I faced an interesting challenge recently. A friend wanted to order some cookies for her son’s birthday party, but there was one problem: he is allergic to eggs. There are several ways to replace eggs in cookies, but the royal icing was going to be a problem.
Eggs only serve as a binder in most cookie recipes. If you need to replace one egg in a cookie recipe, you can use:
- 1/4 C. Applesauce (or other pureed fruit; applesauce has a mild enough taste not to affect the flavor of most cookies)
- 1/2 medium Banana, smashed
- 3 1/2 (3.5) TBSP Gelatin Blend (1 C boiling water into 2 tsp unflavored gelatin, then use 3 1/2 TBSP)
- 1 TBSP Ground Flax Seeds mixed with 3 TBSP warm water (let stand 1 min before using)

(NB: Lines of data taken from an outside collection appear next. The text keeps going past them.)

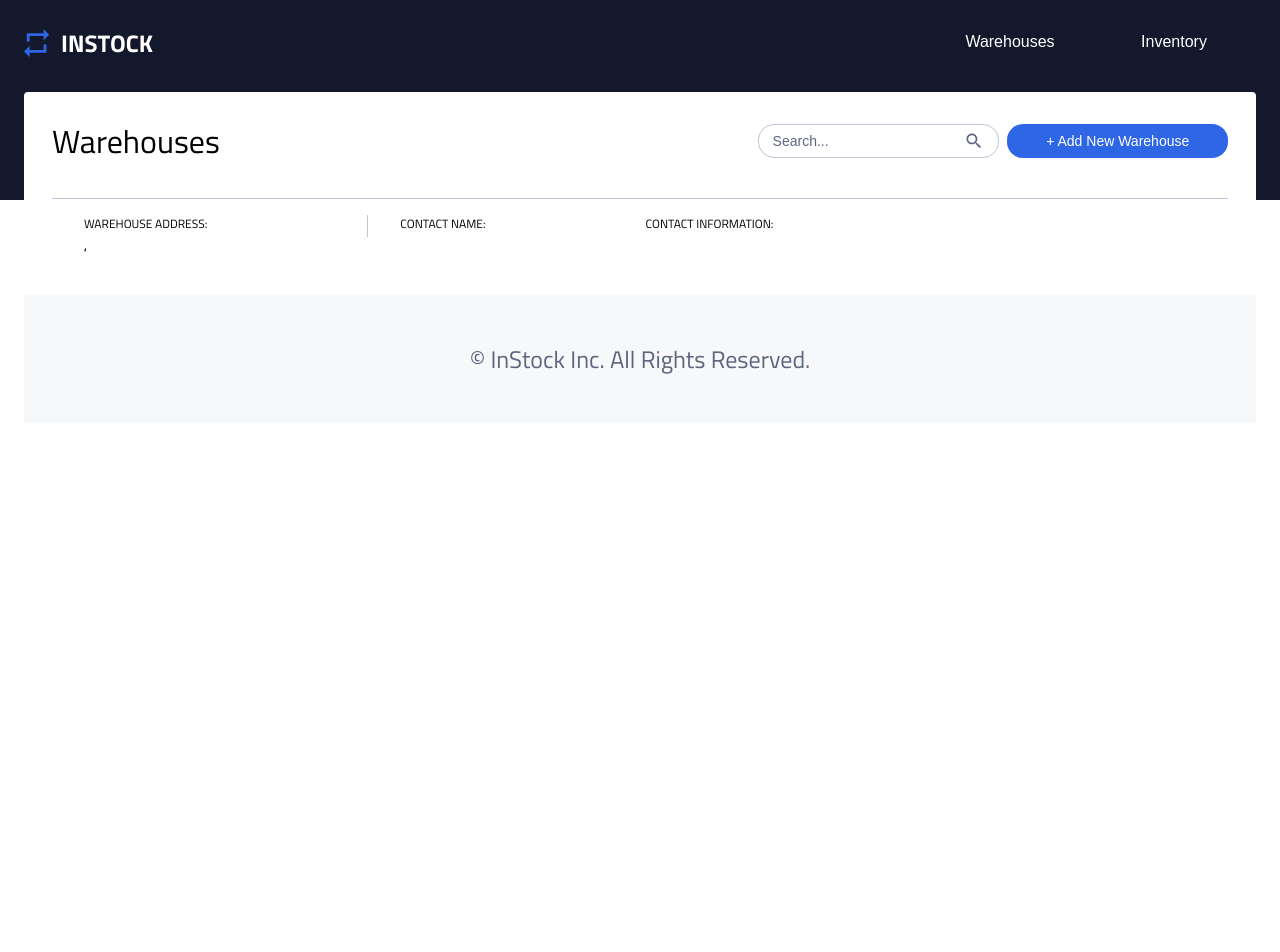
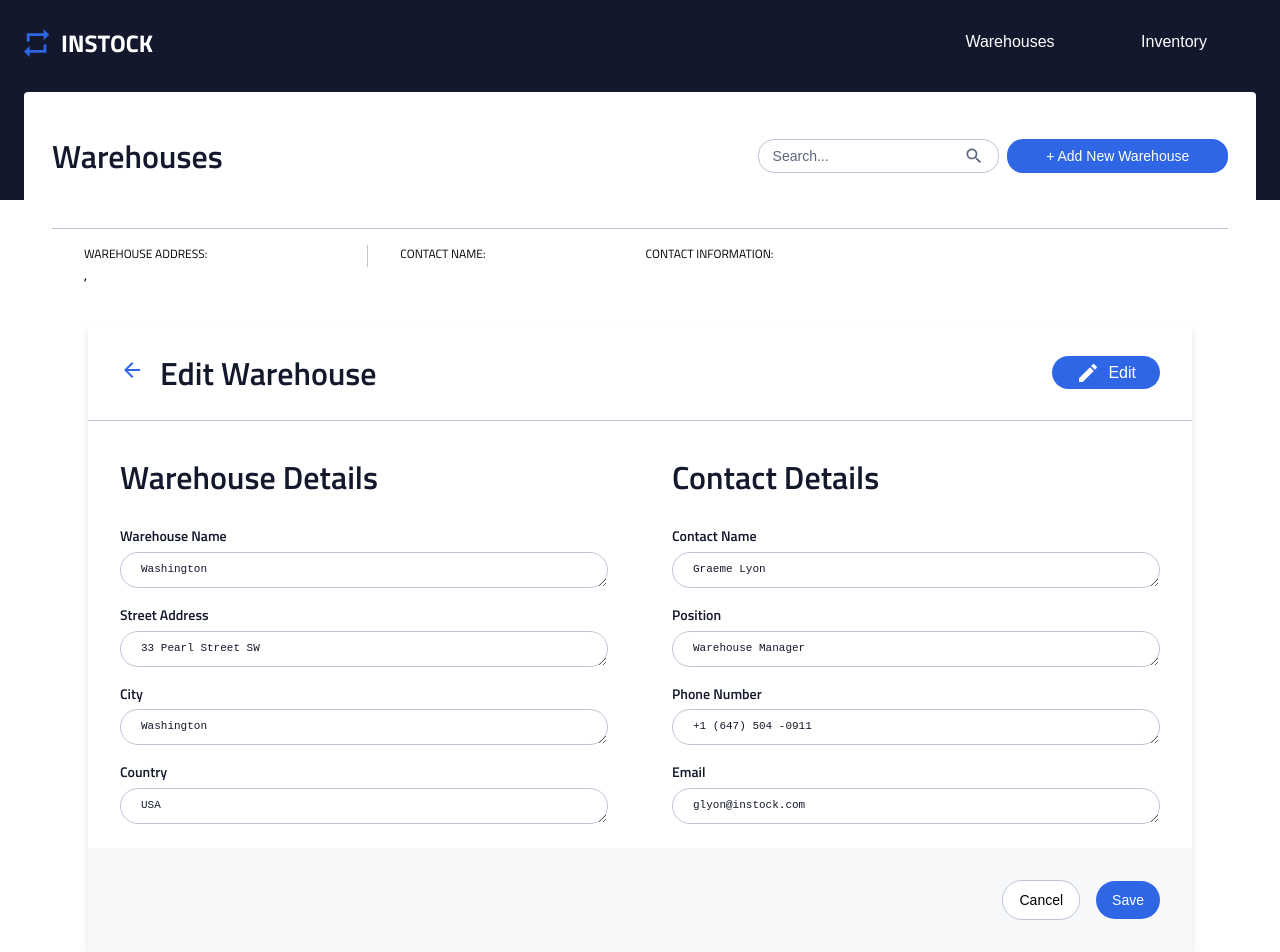
Before and after one commit to ariadnatoledo/dashing-doves-instock, a React (Vite) app: page / in a window 1280 px wide. Before the commit the page ends 800 px from the top, so only its background shows below. Built offline with nearby package versions, Linux system fonts and the light colour scheme; no server answers.

Commit message:
edit warehouse component flex styling

```diff
--- a/src/App.jsx
+++ b/src/App.jsx
@@ -2,10 +2,11 @@ import "./App.scss";
 import React from "react";
 import { BrowserRouter, Routes, Route } from "react-router-dom";
 import Header from "../src/components/Header/Header";
-import Footer from "../src/components/Footer/Footer";
+// import Footer from "../src/components/Footer/Footer";
 import WarehousePage from "./pages/WarehousePage/WarehousePage.jsx";
 import InventoryPage from "./pages/InventoryPage/InventoryPage.jsx";
 import NotFoundPage from "./pages/NotFoundPage/NotFoundPage.jsx";
+import EditWarehouse from "./components/EditWarehouse/EditWarehouse.jsx";
 
 
 
@@ -25,8 +26,8 @@ function App() {
         <Route path="/warehouse/:warehouseId" element={<WarehousePage />} />
         <Route path="*" element={<NotFoundPage />} />
       </Routes>
-      <Footer />
-
+      {/* <Footer /> */}
+      <EditWarehouse/>
     </BrowserRouter>
   );
 }
--- a/src/components/ComponentHeader/ComponentHeader.jsx
+++ b/src/components/ComponentHeader/ComponentHeader.jsx
@@ -2,29 +2,31 @@ import React from 'react';
 import "../ComponentHeader/ComponentHeader.scss";
 import PropTypes from 'prop-types';
 
-export default function ComponentHeader({ text, backIcon, editIcon, editIconTablet }) {
+export default function ComponentHeader({ text, backIcon, editIcon, editIconTablet}) {
     return (
         <div className='componentHeader'>
             <div className='componentHeader-1'>
-                {backIcon && <img className='backIcon' src={backIcon} alt='Back Arrow Icon' />}
-                <h2 >{text}</h2>
+                {backIcon && (
+                    <button className='backIcon' >
+                        <img src={backIcon} alt='Back Arrow Icon' />
+                    </button>
+                )}
+                <h2 className='componentTitle'>{text}</h2>
             </div>
-
 
             {(editIcon || editIconTablet) && (
                 <div className='componentHeader-2'>
                     {editIcon && (
-                        <div className='editMobile'>
+                        <button className='editMobile' >
                             <img src={editIcon} className='editIcon' alt='Edit Icon for Mobile' />
-                        </div>
+                        </button>
                     )}
                     {editIconTablet && (
-                        <div className='editTablet'>
+                        <button className='editTablet' >
                             <img src={editIconTablet} className='editIconTablet' alt='Edit Icon for Tablet' />
                             <span className='editText'>Edit</span>
-                        </div>
+                        </button>
                     )}
-
                 </div>
             )}
         </div>
@@ -36,10 +38,12 @@ ComponentHeader.propTypes = {
     backIcon: PropTypes.string,
     editIcon: PropTypes.string,
     editIconTablet: PropTypes.string,
+
 };
 
 ComponentHeader.defaultProps = {
     backIcon: null,
     editIcon: null,
     editIconTablet: null,
+
 };
--- a/src/components/ComponentHeader/ComponentHeader.scss
+++ b/src/components/ComponentHeader/ComponentHeader.scss
@@ -11,13 +11,19 @@
   justify-content: space-between;
   align-items: center;
   padding: 0 2rem;
+  border-bottom: 1px solid $color-secondary-cloud;
+
 }
 
 .componentHeader-1 {
   display: flex;
   gap: 1rem;
+  background-color: $color-primary-white;
 }
 
+.backIcon, .componentTitle{
+    background-color: $color-primary-white;
+}
 .componentHeader-2 {
   display: flex;
   border-radius: 20px;
@@ -46,10 +52,12 @@ h2 {
     .editIconTablet {
       width: 24px;
       height: 24px;
+      background-color: $color-primary-indigo;
     }
 
     .editText {
       font-size: 1rem;
+      background-color: $color-primary-indigo;
     }
   }
 }
@@ -66,6 +74,7 @@ h2 {
   .editIcon {
     width: 24px;
     height: 24px;
+    background-color: $color-primary-indigo;
   }
 
   @include tablet {
@@ -75,3 +84,9 @@ h2 {
     }
   }
 }
+
+
+.backIcon , .editMobile, .editTablet{
+
+    border: none;
+}
--- a/src/components/EditWarehouse/EditWarehouse.jsx
+++ b/src/components/EditWarehouse/EditWarehouse.jsx
@@ -8,7 +8,7 @@ import editIconWhite from "../../assets/Icons/edit-white-24px.svg"
 
 function EditWarehouse() {
     return (
-
+       <section className='editWarehouseDetails'>
             <form className='editWarehouse-form'>
                 <ComponentHeader  backIcon={backIconImage} text="Edit Warehouse" editIcon={editIconWhite}  editIconTablet={editIconWhite}/>
                  <section className='editWarehouse'>
@@ -24,17 +24,17 @@ function EditWarehouse() {
                     <h3 className='warehouseDetails-country'>Country</h3>
                     <textarea className='warehouseDetails-country-input' name='warehouseCountry' placeholder='USA'></textarea>
 
-
+<div className='border'></div>
                 </div>
                 <div className='contactDetails'>
                     <h2 className='contactDetails-title'> Contact Details</h2>
                     <h3 className='contactDetails-name'>Contact Name</h3>
                     <textarea className='contactDetails-name-input' name='contactName' placeholder='Graeme Lyon'></textarea>
-                    <h3 className='contactDetails-position'>Street Address</h3>
+                    <h3 className='contactDetails-position'>Position</h3>
                     <textarea className='contactDetails-position-input' name='contactPosition' placeholder='Warehouse Manager'></textarea>
-                    <h3 className='contactDetails-phone'>City</h3>
+                    <h3 className='contactDetails-phone'>Phone Number</h3>
                     <textarea className='contactDetails-phone-input' name='contactPhone' placeholder='+1 (647) 504 -0911'></textarea>
-                    <h3 className='contactDetails-email'>Country</h3>
+                    <h3 className='contactDetails-email'>Email</h3>
                     <textarea className='contactDetails-email-input' name='contactEmail' placeholder='glyon@instock.com'></textarea>
                 </div>
                 </section>
@@ -43,6 +43,7 @@ function EditWarehouse() {
                   <SaveButton/>
                 </section>
             </form>
+            </section>
 
 
     )
--- a/src/components/EditWarehouse/EditWarehouse.scss
+++ b/src/components/EditWarehouse/EditWarehouse.scss
@@ -4,28 +4,46 @@
 @use "../../styles/partials/variables" as *;
 @use "../Header/Header.scss" as *;
 
+.editWarehouseDetails{
 
-* {
-  margin: 0;
-  padding: 0;
-  box-sizing: border-box;
-  background-color: $color-bg-light-grey;
+  @include tablet{
+    padding: 0 2rem ;
+  }
+
+  @include desktop{
+    padding: 0 4rem ;
+
+  }
 }
 
-body {
-  padding: 0;
-  box-sizing: border-box;
-  background-color: $color-bg-light-grey;
-}
 .editWarehouse-form {
   position: relative;
   @include flex-values(column, unset, center);
-  box-shadow: 0 4px 8px #13182C1A;
+  box-shadow: 0 4px 8px #13182c1a;
   border-radius: 0.25rem;
+  background-color: $color-primary-white;
+  width: 100%;
+
+  @include tablet{
+
+
+  }
 }
 
 .editWarehouse {
   padding-bottom: 1.5rem;
+  background-color: $color-primary-white;
+  width: 100%;
+  display: flex;
+  flex-direction: column;
+  padding: 0 2rem;
+
+  @include tablet{
+    flex-direction: row;
+    justify-content: space-between;
+    padding: 0 2rem ;
+    gap: 4rem;
+  }
 
 }
 .editWarehouse-button {
@@ -35,20 +53,31 @@ body {
   gap: 1rem;
 
   @include flex-values(row, center, center);
+
+
+  @include tablet{
+    justify-content: flex-end;
+    padding-right: 2rem;
+  }
 }
 
-.warehouseDetails,
-.contactDetails {
-  padding-top: 1.5rem;
-  border-top: 1px solid $color-secondary-cloud;
+.warehouseDetails, .contactDetails{
+  padding: 1.5rem 0rem;
+  display: flex;
+  flex-direction: column;
+@include tablet{
+  width: 100%;
 }
+
+
+}
+
 
 h2 {
   padding-bottom: 1rem;
   padding-top: 1rem;
   font-size: 20px;
-//   border-top: 1px solid $color-secondary-cloud;
-//   width: 100%;
+
 }
 
 h3 {
@@ -63,15 +92,14 @@ h3 {
 textarea {
   display: flex;
   border-color: $color-secondary-cloud;
-  width: 25.5rem;
   height: 2.25rem;
-  padding: 0.625rem 0 0 1.25rem; //top bottom right left
+  padding: 0.625rem 0 0 1.25rem;
   border-radius: 20px;
   color: $color-primary-black;
 }
 
 textarea::placeholder {
-  color: $color-primary-black; // Replace with your desired color
+  color: $color-primary-black;
   font-weight: 400;
   font-size: 11px;
 }
--- a/src/components/Footer/Footer.scss
+++ b/src/components/Footer/Footer.scss
@@ -7,6 +7,8 @@
   background-color: $color-bg-light-grey;
   padding-bottom: 3rem;
   padding-top: 3rem;
+
+
 }
 
 .footerDetails {
@@ -15,4 +17,6 @@
   color: $color-secondary-slate;
 
 
+
+
 }
```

- Commercial egg replacers (NOT egg substitute)
In the cookies for this particular order, I used applesauce. They turned out great! I couldn’t taste a difference between the egg-free option and they original recipe. The texture was slightly more dense, but I think it was a small enough difference that you wouldn’t know it unless you were looking for it.
But! The royal icing was a different matter entirely. Royal icing is made with egg whites, dry powdered egg whites, or meringue powder (dry powdered egg whites plus stabilizers, some have flavor, etc.). So that was a no-go. I spent some time looking for an option that would act like egg whites, but I wasn’t happy with what I found.
Some recommended using a gelatin substitute, but that got very mixed reviews with lots of people saying they couldn’t get it to whip up. Using a no-egg replacement powder might have worked, but I didn’t have the time to wait for an order to come in and, honestly, it’s hard to go shopping for specialty items with two littles in tow. And the last option, though it intrigued me, didn’t sound appetizing: aquafaba, which is the liquid chickpeas/garbanzo beans are stored in. Apparently it’s supposed to whip up like egg whites and act similarly, but it also seems somewhat unstable and difficult to work with.
So I abandoned Royal Icing. *GASP!!* Yes, I know. I decided to work, instead, with a modified, old-fashioned sugar glaze. Here is the recipe I used:
- 1 C. Powdered Sugar
- 1/2 tsp. Vanilla
- 2-2 1/2 TBSP Milk
For even a dozen cookies, you would need more than this, but these proportions are what you work with. For every cup of powdered sugar, add 1/2 tsp vanilla, then add two scant tablespoons of milk. Once mixed smooth, check the consistency. It will be more runny than a “piping consistency” royal icing, but it will be close to “flooding consistency” royal icing. Add more milk by 1/2 teaspons as needed. Then divide and color! The icing will not be a true white, but adding “Bright White” gel color will take out the beige undertone.
Working with the icing was a little more difficult, as it is thinner and wanted to run out of the piping bag faster than my royal icing usually does. But with practice it can be done. It also requires a little extra patience, as it takes much longer to dry (I always dry by a fan, but even with the fan it took easily twice as long to dry).
But, the end result is still quite nice. The icing takes on a satin shine that’s really pretty, but it does dry with a slight ripple (I’m not sure what causes that, but I suspect it’s not something I can fix). But you know I’m all about the flavor, so how was that? The icing still tastes good, even if it is different from royal icing. It’s a simple vanilla sweetness, though you could easily use other extracts to flavor it appropriately for other cookies. Ultimately, it’s not a bad option if you can’t have eggs!
Do you have an eggless icing option you enjoy? Let me know in the comments!
Thanks for reading!